Biofuelwatch report about climate finance for biomass cookstoves

Report by Almuth Ernsting, Biofuelwatch that contributes to Global Forest Coalition research into German climate finance.


Clean and efficient biomass cookstoves have been attracting multilateral and bilateral development and, more recently, climate finance for several decades. The German government supports projects involving improved cookstoves both directly, through bilateral project finance, and indirectly, via funding for the Green Environment Facility, the Global Climate Fund and others.

Improved biomass cookstoves aim to reduce the amount of wood burned for household cooking in the Global South, and, at the same time, to reduce household air pollution to protect the health of women and young children in particular. The problems which improved cookstoves projects seek to addressed are very real and urgent ones.

Unfortunately, the results from peer-reviewed studies which look at the health impacts of improved biomass give little grounds for optimism: there appears to be no evidence of positive impacts on child health, nor on the incidence of the ultimately fatal respiratory illness, Chronic Obstructive Pulmonary Disease (COPD), which is associated with exposure to air pollution. At best, women’s health is marginally improved, i.e. they experience fewer coughs and/or less phlegm and/or less eye irritation, with blood pressure readings showing improvements in one trial. However, in the largest and most long-term study to date, one which replicates the most common approach in climate finance projects (the mass delivery of stoves without follow-up repairs and maintenance), no positive outcomes were detected. Where marginal benefits are found, they appear to be linked to better ventilation, greater outdoor cooking and, in one case, a switch to charcoal- which is not good news for forests (since the total wood use is greater).

Furthermore, there is so far no evidence of any successful biomass stove projects which have reduced pollution levels to within the World Health Organisation’s guidelines for indoor air quality.

Clearly, the ideal outcome would be for all women to have access to clean cooking, using low-carbon renewable electricity, biogas or solar stoves.

Sadly, this is not a likely scenario in the foreseeable future. Communities affected by energy poverty, especially in rural areas in the Global South, will continue to rely on whichever measures help them to reduce the harm from biomass burning. There will continue to be a need for organisations working with such communities to help identify ways of reducing indoor air pollution from biomass, e.g. by helping to install stoves with chimneys, or by providing stoves that allow more of the cooking to take place outdoors.

However, the inclusion of biomass cookstoves into climate finance is highly problematic for three reasons:

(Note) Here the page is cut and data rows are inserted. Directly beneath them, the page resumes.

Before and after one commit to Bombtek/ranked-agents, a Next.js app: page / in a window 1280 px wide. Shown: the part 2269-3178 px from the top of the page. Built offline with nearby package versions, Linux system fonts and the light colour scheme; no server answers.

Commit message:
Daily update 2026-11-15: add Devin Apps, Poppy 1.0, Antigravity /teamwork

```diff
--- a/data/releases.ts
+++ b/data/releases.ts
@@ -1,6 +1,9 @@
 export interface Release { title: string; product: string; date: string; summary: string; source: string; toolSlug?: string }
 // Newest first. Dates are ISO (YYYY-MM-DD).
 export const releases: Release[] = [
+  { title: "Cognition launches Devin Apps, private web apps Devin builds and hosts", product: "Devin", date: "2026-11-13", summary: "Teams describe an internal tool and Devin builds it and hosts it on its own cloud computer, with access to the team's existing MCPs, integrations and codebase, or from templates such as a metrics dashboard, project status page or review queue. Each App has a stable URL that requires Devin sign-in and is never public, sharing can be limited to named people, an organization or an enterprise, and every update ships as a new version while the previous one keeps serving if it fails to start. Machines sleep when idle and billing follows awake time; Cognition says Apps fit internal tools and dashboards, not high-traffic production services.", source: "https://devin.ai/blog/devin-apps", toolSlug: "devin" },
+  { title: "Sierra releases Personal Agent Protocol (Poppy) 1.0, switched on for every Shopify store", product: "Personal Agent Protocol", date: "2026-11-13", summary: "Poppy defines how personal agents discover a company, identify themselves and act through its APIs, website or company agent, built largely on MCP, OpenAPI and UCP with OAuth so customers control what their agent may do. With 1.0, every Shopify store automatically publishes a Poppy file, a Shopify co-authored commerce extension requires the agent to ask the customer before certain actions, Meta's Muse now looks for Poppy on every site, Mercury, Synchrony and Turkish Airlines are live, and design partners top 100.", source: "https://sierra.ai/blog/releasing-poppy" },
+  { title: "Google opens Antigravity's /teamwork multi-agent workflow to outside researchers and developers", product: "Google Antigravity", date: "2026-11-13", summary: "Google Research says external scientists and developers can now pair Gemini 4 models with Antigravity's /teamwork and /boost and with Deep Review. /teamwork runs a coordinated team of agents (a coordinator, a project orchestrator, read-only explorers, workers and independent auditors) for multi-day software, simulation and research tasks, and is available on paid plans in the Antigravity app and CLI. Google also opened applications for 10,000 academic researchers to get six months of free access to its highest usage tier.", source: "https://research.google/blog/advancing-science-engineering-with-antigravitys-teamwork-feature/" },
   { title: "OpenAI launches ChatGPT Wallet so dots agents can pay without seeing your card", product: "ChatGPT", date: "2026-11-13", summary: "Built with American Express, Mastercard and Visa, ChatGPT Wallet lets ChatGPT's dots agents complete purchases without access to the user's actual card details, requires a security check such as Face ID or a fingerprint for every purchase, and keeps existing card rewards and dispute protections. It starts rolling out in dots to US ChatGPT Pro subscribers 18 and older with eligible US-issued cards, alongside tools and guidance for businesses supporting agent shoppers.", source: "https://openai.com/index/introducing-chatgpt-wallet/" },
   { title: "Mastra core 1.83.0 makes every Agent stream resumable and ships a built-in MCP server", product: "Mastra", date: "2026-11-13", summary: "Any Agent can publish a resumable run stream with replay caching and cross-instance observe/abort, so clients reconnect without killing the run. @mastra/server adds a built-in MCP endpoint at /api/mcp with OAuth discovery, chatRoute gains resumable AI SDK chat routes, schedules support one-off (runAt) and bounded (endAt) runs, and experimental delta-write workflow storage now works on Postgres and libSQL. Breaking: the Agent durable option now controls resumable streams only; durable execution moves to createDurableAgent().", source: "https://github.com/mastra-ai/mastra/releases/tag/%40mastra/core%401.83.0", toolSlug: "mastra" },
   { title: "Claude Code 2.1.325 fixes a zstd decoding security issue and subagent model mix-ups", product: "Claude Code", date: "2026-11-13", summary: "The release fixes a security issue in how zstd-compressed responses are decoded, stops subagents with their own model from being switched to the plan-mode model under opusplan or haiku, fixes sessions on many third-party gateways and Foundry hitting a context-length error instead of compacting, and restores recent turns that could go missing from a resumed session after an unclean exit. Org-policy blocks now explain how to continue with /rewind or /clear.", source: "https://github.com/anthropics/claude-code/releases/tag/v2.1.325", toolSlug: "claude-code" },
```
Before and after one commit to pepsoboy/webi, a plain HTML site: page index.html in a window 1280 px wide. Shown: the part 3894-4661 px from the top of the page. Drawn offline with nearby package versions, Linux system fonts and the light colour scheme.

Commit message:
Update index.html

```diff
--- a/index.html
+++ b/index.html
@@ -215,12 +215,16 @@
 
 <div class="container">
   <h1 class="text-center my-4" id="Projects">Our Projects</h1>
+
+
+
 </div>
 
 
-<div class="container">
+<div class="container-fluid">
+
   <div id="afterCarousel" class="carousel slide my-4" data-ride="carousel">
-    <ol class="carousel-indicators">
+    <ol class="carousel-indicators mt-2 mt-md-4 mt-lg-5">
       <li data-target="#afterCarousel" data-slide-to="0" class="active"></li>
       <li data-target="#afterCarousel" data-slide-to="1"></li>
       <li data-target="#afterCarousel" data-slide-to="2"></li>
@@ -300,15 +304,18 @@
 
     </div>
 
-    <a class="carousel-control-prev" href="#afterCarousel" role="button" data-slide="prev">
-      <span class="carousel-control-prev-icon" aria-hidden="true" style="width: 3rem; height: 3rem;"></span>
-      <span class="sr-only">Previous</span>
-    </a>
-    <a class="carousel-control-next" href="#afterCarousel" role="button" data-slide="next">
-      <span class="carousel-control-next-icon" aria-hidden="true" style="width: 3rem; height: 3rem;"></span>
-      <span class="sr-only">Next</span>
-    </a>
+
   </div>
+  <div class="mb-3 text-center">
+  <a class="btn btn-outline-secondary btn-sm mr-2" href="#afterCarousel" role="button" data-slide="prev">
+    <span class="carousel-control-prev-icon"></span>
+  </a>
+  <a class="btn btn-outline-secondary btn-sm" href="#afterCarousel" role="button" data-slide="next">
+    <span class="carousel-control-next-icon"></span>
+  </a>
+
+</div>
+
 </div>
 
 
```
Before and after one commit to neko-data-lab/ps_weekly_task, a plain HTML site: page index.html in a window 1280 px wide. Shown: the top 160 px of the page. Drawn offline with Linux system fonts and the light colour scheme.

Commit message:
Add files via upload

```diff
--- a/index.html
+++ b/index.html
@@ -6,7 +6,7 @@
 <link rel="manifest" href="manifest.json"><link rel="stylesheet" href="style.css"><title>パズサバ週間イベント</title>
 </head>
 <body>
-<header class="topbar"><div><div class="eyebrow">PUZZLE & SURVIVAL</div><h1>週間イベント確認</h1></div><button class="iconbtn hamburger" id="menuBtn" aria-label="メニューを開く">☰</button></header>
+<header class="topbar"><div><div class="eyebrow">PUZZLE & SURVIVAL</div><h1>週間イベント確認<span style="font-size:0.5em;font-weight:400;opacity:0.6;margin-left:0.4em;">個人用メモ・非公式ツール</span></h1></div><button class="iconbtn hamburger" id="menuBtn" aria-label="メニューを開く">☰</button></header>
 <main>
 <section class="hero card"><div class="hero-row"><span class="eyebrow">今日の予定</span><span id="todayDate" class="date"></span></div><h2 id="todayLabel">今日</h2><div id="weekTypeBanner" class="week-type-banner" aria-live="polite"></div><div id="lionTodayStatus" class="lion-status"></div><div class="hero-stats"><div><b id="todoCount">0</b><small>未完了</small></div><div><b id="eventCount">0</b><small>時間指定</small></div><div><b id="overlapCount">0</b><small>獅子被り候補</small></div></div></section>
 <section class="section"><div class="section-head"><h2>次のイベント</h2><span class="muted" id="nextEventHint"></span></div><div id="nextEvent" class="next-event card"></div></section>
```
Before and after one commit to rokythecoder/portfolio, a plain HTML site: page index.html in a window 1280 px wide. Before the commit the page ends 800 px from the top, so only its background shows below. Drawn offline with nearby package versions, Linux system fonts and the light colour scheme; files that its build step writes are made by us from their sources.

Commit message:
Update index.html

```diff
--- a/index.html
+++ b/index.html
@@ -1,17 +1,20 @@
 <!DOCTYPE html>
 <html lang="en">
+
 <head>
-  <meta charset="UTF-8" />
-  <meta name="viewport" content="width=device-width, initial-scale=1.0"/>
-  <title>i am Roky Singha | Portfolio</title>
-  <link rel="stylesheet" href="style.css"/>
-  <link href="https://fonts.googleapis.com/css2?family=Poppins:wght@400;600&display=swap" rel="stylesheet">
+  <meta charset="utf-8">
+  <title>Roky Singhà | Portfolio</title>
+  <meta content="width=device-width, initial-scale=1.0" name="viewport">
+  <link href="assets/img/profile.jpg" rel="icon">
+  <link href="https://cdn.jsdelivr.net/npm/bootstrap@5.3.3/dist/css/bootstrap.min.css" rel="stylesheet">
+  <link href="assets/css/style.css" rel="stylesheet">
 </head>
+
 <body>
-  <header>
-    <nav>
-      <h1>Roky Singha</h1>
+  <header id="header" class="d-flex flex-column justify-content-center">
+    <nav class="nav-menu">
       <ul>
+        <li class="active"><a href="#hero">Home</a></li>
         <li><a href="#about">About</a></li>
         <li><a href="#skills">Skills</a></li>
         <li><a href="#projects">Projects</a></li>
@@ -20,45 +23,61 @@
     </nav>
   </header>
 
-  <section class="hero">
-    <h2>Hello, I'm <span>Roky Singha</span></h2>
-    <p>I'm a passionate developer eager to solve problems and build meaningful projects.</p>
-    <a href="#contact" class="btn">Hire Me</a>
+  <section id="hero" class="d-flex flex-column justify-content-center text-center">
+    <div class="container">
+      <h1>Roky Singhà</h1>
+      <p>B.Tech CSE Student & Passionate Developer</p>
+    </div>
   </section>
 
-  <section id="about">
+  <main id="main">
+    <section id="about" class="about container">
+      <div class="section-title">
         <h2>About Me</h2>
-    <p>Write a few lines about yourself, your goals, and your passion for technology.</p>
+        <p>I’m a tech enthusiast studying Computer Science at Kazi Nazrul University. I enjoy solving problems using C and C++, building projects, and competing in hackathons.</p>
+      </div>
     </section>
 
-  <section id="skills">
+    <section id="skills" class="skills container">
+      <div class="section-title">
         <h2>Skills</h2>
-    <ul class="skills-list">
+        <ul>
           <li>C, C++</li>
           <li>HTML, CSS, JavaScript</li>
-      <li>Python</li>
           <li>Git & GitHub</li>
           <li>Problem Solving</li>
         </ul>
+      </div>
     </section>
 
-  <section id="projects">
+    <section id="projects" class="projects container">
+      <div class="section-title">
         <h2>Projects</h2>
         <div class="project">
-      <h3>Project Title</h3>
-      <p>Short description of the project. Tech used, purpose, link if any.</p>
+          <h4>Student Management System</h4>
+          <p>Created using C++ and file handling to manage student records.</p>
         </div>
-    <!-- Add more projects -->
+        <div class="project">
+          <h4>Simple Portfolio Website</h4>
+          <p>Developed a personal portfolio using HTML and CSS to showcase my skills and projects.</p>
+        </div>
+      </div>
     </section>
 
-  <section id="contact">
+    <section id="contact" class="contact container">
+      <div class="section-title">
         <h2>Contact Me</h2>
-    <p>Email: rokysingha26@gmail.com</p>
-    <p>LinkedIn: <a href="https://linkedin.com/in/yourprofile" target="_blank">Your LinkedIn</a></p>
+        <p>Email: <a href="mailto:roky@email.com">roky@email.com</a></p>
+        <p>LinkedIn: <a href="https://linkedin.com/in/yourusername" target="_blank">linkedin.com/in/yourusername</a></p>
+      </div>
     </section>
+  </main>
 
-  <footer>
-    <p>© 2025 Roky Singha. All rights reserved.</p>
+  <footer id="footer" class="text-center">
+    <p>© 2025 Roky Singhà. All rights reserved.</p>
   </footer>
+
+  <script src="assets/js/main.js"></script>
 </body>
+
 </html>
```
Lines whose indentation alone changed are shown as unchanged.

a) Although fuelwood demand for cooking contributes to forest degradation in several regions, claiming potential greenhouse gas savings from reduced biomass use in the Global South is unjust and illogical when, at the same time, the EU and other countries in the Global North are allowed to (misleadingly) claim greenhouse gas reductions from burning more wood for heat and electricity.

b) The purpose of climate finance is to mobilise significant additional funding for implementing solutions that reduce greenhouse gas emissions and help vulnerable communities adapt to the already unavoidable level of climate change. Improved biomass cookstoves do not represent such a solution. The very best projects may to some extent reduce the harm caused by indoor air pollution as well as the amount of wood burned. Climate finance should go towards genuine solutions even if they are more expensive, i.e. solar stoves, renewable electricity or biogas made from local waste and residues.

c) As shown below, claims about fuel-use savings from improved biomass stoves are based on laboratory tests under idealised conditions. Studies invariably show that one cannot extrapolate from laboratory tests to the real-world use of stoves.Stoves that are clean and efficient in a laboratory may be much less so, if at all when used to cook meals. Furthermore, households very commonly use new stoves in addition to their traditional ones, rather than as replacements.

d) Arguably the most serious impacts of biomass stoves are those on the health of women and children. Climate finance projects may class reduced indoor air pollution as a secondary benefit, but they are not designed as public health measures.

This report looks at the evidence regarding the public health impacts of improved biomass stoves, at the controversial accounting for greenhouse gas savings from such stoves and, finally, at three climate finance projects involving the large-scale dissemination of stoves. A closer look at the three projects shows that they favour the dissemination of large quantities of stoves with little or no quality control.